• BRIEF
All lines in the material below that contain "images" should be located and copied.

• RECORDED INFORMATION

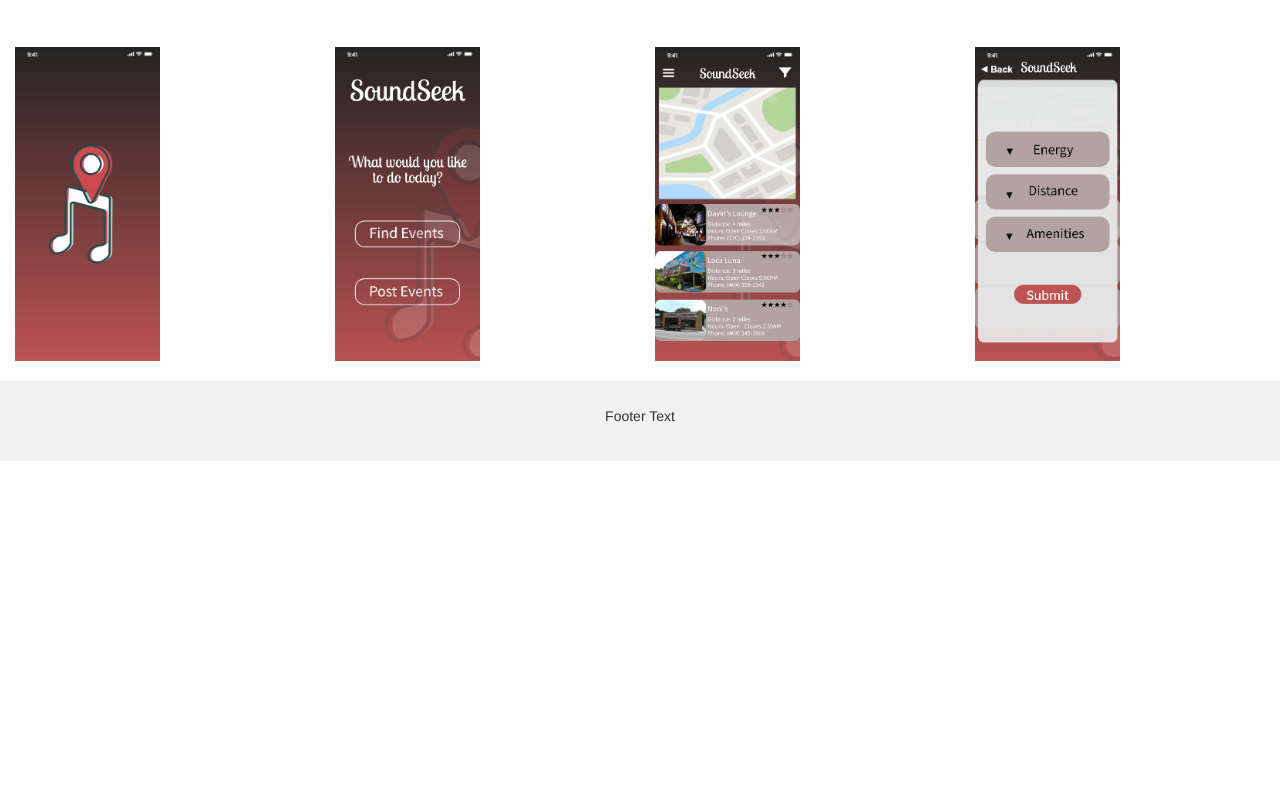
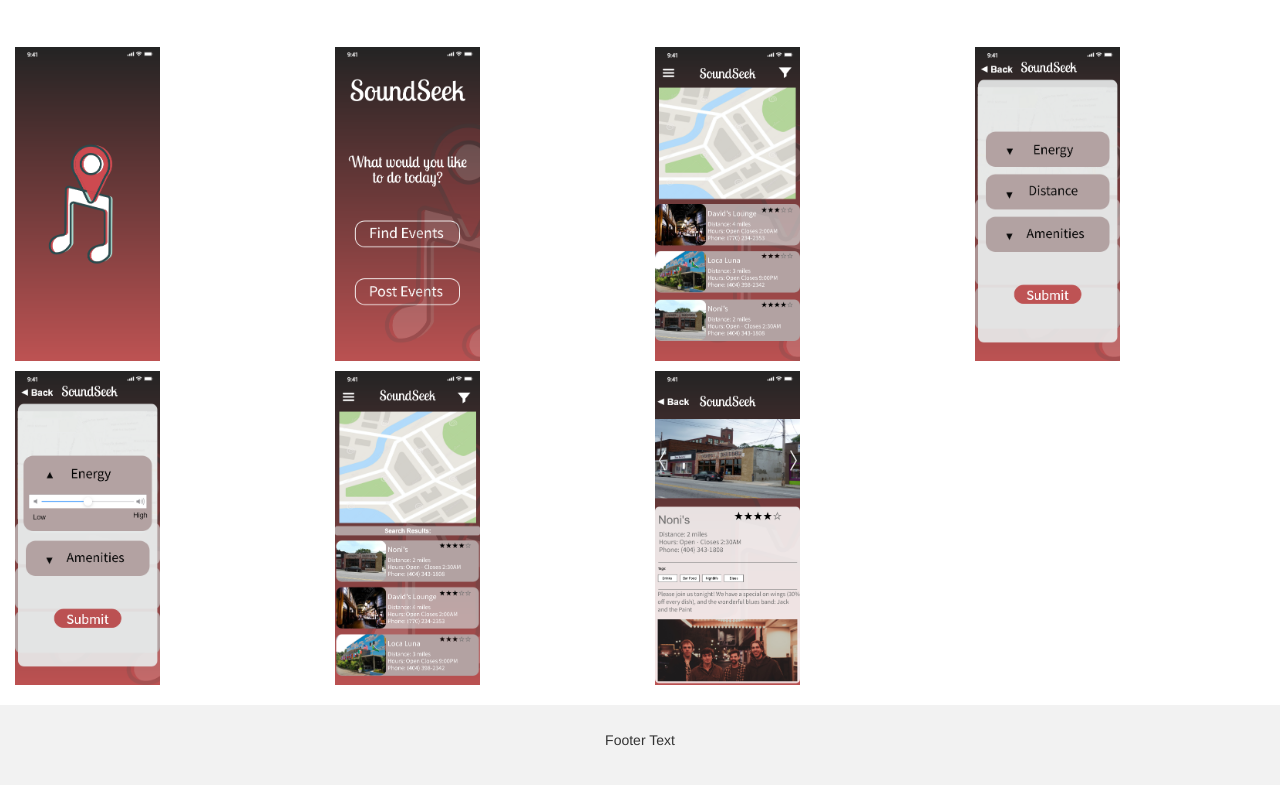
Before and after one commit to DerekDuty/processpage, a plain HTML site: page index.html in a window 1280 px wide. Shown: the part 2351-3136 px from the top of the page. Before the commit the page ends 2812 px from the top, so only its background shows below. Drawn offline with nearby package versions, Linux system fonts and the light colour scheme.

Commit message:
adding prototype images

```diff
--- a/index.html
+++ b/index.html
@@ -158,6 +158,18 @@
       <p></p>
       <img src="images/iPhone4.png" class="img-responsive" style="width:50%" alt="Image">
     </div>
+    <div class="col-sm-3">
+      <p></p>
+      <img src="images/iPhone5.png" class="img-responsive" style="width:50%" alt="Image">
+    </div>
+    <div class="col-sm-3">
+      <p></p>
+      <img src="images/iPhone6.png" class="img-responsive" style="width:50%" alt="Image">
+    </div>
+    <div class="col-sm-3">
+      <p></p>
+      <img src="images/iPhone7.png" class="img-responsive" style="width:50%" alt="Image">
+    </div>
   </div>
 </div><br>
 
```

• ANSWER SPACE
adding prototype images
       <img src="images/iPhone4.png" class="img-responsive" style="width:50%" alt="Image">
+      <img src="images/iPhone5.png" class="img-responsive" style="width:50%" alt="Image">
+      <img src="images/iPhone6.png" class="img-responsive" style="width:50%" alt="Image">
+      <img src="images/iPhone7.png" class="img-responsive" style="width:50%" alt="Image">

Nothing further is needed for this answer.